The 63rd Annual Grammy Awards

(Artwork/Ava Fong23)

(Artwork/Ava Fong’23)

Milind Singh, Online Staff Writer

Music’s Biggest Night was marred long before it started on March 14. When Grammy nominations were announced in November 2020, there was a glaring omission: The Weeknd. The artist wasn’t nominated in a single category despite having one of the most successful songs and albums of 2020. Many believed it had to do with his announcement just a few weeks prior that he would be performing at the Super Bowl in February 2021. Supposedly given a choice between performing at either the Grammys or the Super Bowl, The Weeknd was snubbed as a result of not picking the Recording Academy. 

As March 14 arrived, people all but forgot about this latest controversy in a long line of debacles in recent years; they turned their attention to the performances planned for the show. The highlights included DaBaby’s “Popstar” and Cardi B’s “WAP.” The former featured DaBaby in an all-white suit and diamond-encrusted gloves conducting a group of background singers who closely resembled U.S. Supreme Court Justices. Working the stage with Roddy Rich, DaBaby left quite the impression on the audience and reminded many that everyone has multiple sides. Despite his unique performance, he still went home empty-handed this year. DaBaby’s tremendous progress being nominated for Record of the Year, Best Rap Performance, and a few more categories, showed his potential to be a future award winner. 

Coming into the 2021 Grammys, Billie Eilish was already established as one of the most popular artists in recent years. She solidified her image even further by picking up the Record of the Year award again this year, after winning it and four others last year. While Eilish is successful in her own right, she faced some backlash following her win when she approached Megan Thee Stallion, who won Best New Artist this year. In a move similar to Macklemore’s text to Kendrick Lamar following The Heist beating Good Kid, m.A.A.d. City for Best Rap Album of 2014, Eilish said Megan deserved the win. While it was a nice gesture, it didn’t change the results and came out more performative than actually empathetic. 
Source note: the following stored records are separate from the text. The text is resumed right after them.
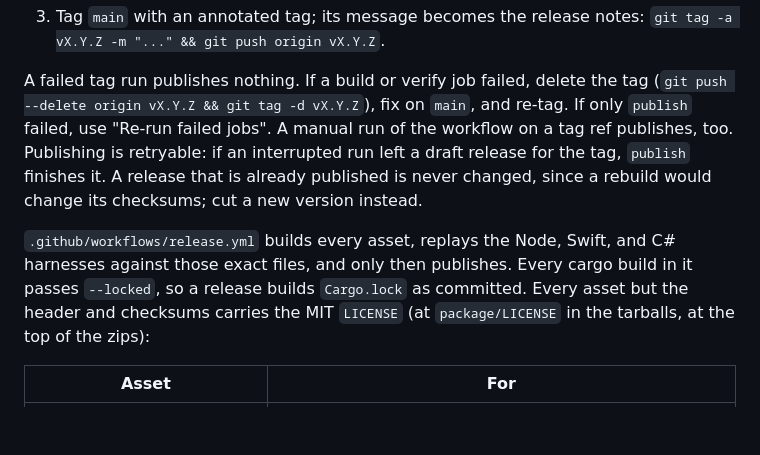
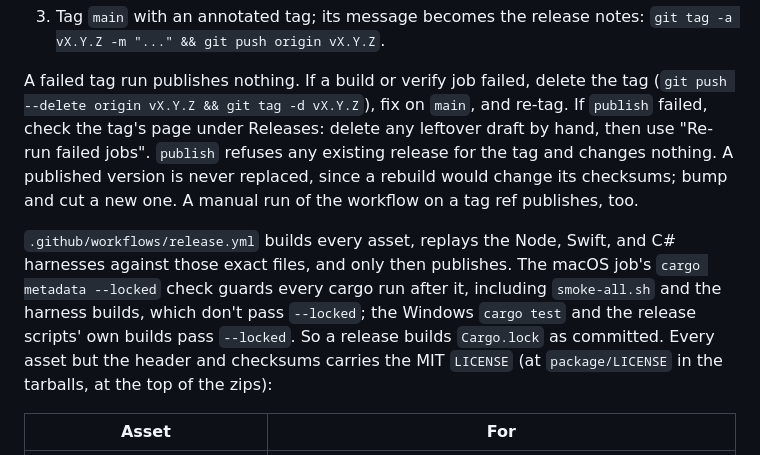
Before and after one commit to OffBy1-tech/BrightFX, a Markdown page: core/README.md, the part around the change. GitHub-like rendering; blank space fills up the shorter version.

Commit message:
docs: a failed publish needs a leftover draft deleted by hand
publish no longer finishes a draft; it refuses any existing release for
the tag. Describe the recovery (delete the draft, re-run failed jobs) and
state accurately which cargo runs pass --locked and which the lockfile
check guards.

Co-Authored-By: Claude Opus 5.5 <noreply@anthropic.com>

```diff
--- a/core/README.md
+++ b/core/README.md
@@ -213,16 +213,20 @@ To cut one:
 
 A failed tag run publishes nothing. If a build or verify job failed, delete
 the tag (`git push --delete origin vX.Y.Z && git tag -d vX.Y.Z`), fix on
-`main`, and re-tag. If only `publish` failed, use "Re-run failed jobs".
-A manual run of the workflow on a tag ref publishes, too. Publishing is
-retryable: if an interrupted run left a draft release for the tag, `publish`
-finishes it. A release that is already published is never changed, since a
-rebuild would change its checksums; cut a new version instead.
+`main`, and re-tag. If `publish` failed, check the tag's page under
+Releases: delete any leftover draft by hand, then use "Re-run failed jobs".
+`publish` refuses any existing release for the tag and changes nothing. A
+published version is never replaced, since a rebuild would change its
+checksums; bump and cut a new one. A manual run of the workflow on a tag
+ref publishes, too.
 
 `.github/workflows/release.yml` builds every asset, replays the Node, Swift,
-and C# harnesses against those exact files, and only then publishes. Every
-cargo build in it passes `--locked`, so a release builds `Cargo.lock` as
-committed. Every asset but the header and checksums carries the MIT
+and C# harnesses against those exact files, and only then publishes. The
+macOS job's `cargo metadata --locked` check guards every cargo run after it,
+including `smoke-all.sh` and the harness builds, which don't pass `--locked`;
+the Windows `cargo test` and the release scripts' own builds pass `--locked`.
+So a release builds `Cargo.lock` as committed. Every asset but the header and
+checksums carries the MIT
 `LICENSE` (at `package/LICENSE` in the tarballs, at the top of the zips):
 
 | Asset | For |
```
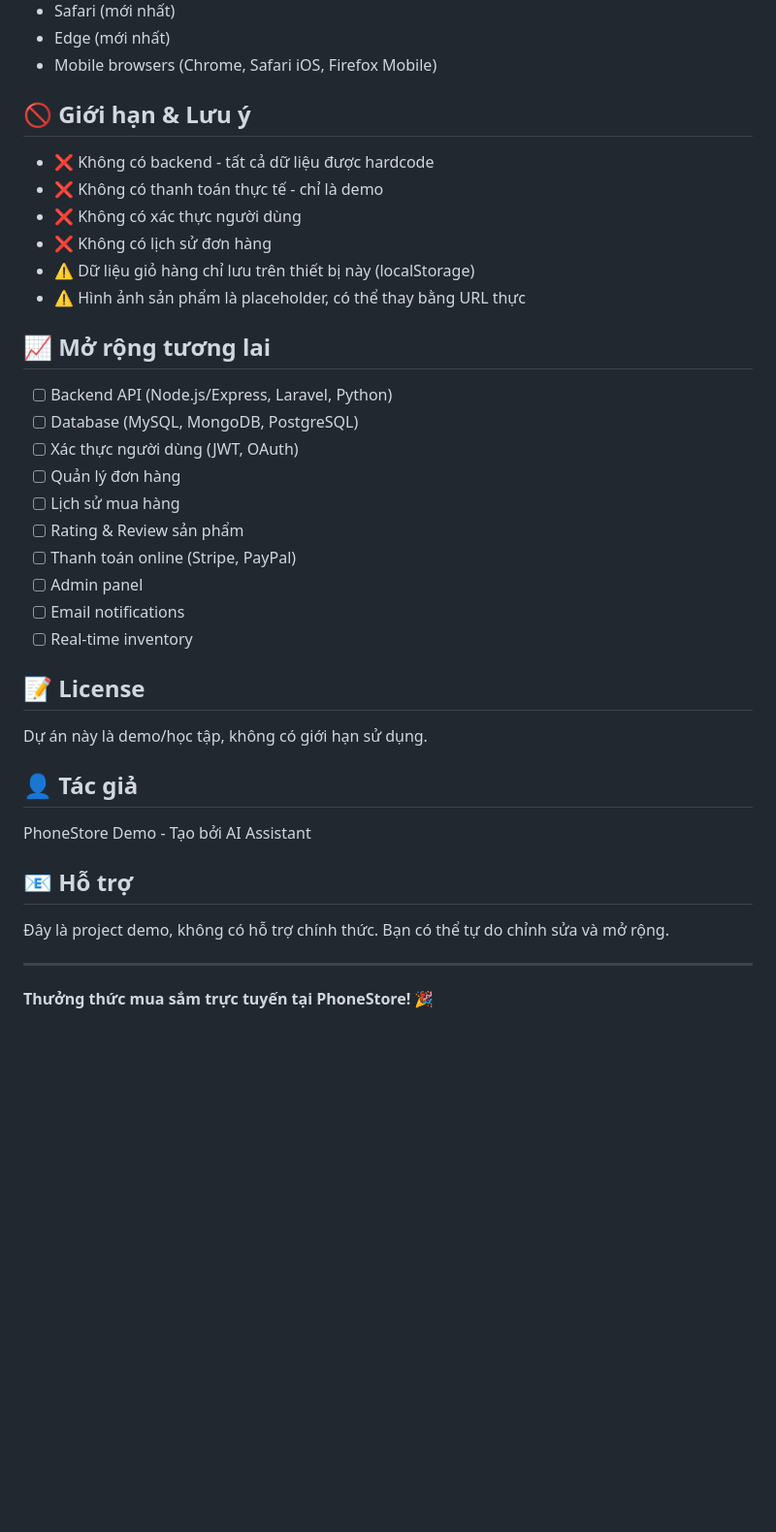
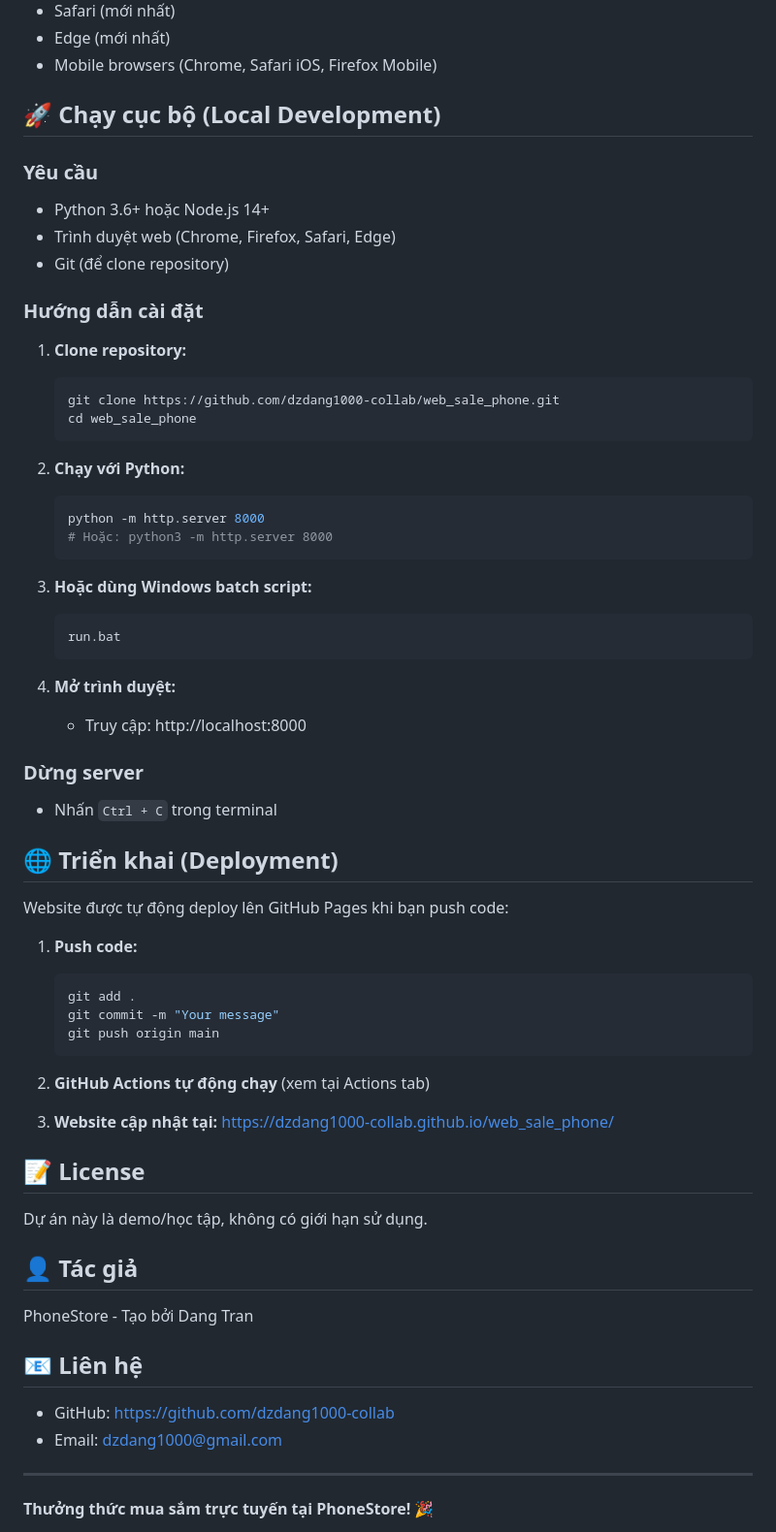
Before and after one commit to dzdang1000-collab/web_sale_phone, a Markdown page: README.md, the part around one of its changes. Shown at 97% size. Rendered like a GitHub page; blank space fills up the shorter version.

Commit message:
Update README with live website link and GitHub Pages deployment info

````diff
--- a/README.md
+++ b/README.md
@@ -131,34 +179,61 @@ Mỗi sản phẩm có các thông tin sau:
 - Edge (mới nhất)
 - Mobile browsers (Chrome, Safari iOS, Firefox Mobile)
 
-## 🚫 Giới hạn & Lưu ý
-- ❌ Không có backend - tất cả dữ liệu được hardcode
-- ❌ Không có thanh toán thực tế - chỉ là demo
-- ❌ Không có xác thực người dùng
-- ❌ Không có lịch sử đơn hàng
-- ⚠️ Dữ liệu giỏ hàng chỉ lưu trên thiết bị này (localStorage)
-- ⚠️ Hình ảnh sản phẩm là placeholder, có thể thay bằng URL thực
+## 🚀 Chạy cục bộ (Local Development)
 
-## 📈 Mở rộng tương lai
-- [ ] Backend API (Node.js/Express, Laravel, Python)
-- [ ] Database (MySQL, MongoDB, PostgreSQL)
-- [ ] Xác thực người dùng (JWT, OAuth)
-- [ ] Quản lý đơn hàng
-- [ ] Lịch sử mua hàng
-- [ ] Rating & Review sản phẩm
-- [ ] Thanh toán online (Stripe, PayPal)
-- [ ] Admin panel
-- [ ] Email notifications
-- [ ] Real-time inventory
+### Yêu cầu
+- Python 3.6+ hoặc Node.js 14+
+- Trình duyệt web (Chrome, Firefox, Safari, Edge)
+- Git (để clone repository)
+
+### Hướng dẫn cài đặt
+1. **Clone repository:**
+   ```bash
+   git clone https://github.com/dzdang1000-collab/web_sale_phone.git
+   cd web_sale_phone
+   ```
+
+2. **Chạy với Python:**
+   ```bash
+   python -m http.server 8000
+   # Hoặc: python3 -m http.server 8000
+   ```
+
+3. **Hoặc dùng Windows batch script:**
+   ```bash
+   run.bat
+   ```
+
+4. **Mở trình duyệt:**
+   - Truy cập: http://localhost:8000
+
+### Dừng server
+- Nhấn `Ctrl + C` trong terminal
+
+## 🌐 Triển khai (Deployment)
+
+Website được tự động deploy lên GitHub Pages khi bạn push code:
+
+1. **Push code:**
+   ```bash
+   git add .
+   git commit -m "Your message"
+   git push origin main
+   ```
+
+2. **GitHub Actions tự động chạy** (xem tại Actions tab)
+
+3. **Website cập nhật tại:** https://dzdang1000-collab.github.io/web_sale_phone/
 
 ## 📝 License
 Dự án này là demo/học tập, không có giới hạn sử dụng.
 
 ## 👤 Tác giả
-PhoneStore Demo - Tạo bởi AI Assistant
+PhoneStore - Tạo bởi Dang Tran
 
-## 📧 Hỗ trợ
-Đây là project demo, không có hỗ trợ chính thức. Bạn có thể tự do chỉnh sửa và mở rộng.
+## 📧 Liên hệ
+- GitHub: https://github.com/dzdang1000-collab
+- Email: dzdang1000@gmail.com
 
 ---
 
````
Also changed, not shown: other parts of README.md (+90 -40 lines).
The Recording Academy walked a difficult line this year, yet it continued making some of the mistakes of the past, the most prominent of which is the underrepresentation of non-white artists. Overall, the ceremony was just an attempt to play it safe, and in this difficult time period, the Grammys very nearly accomplished that.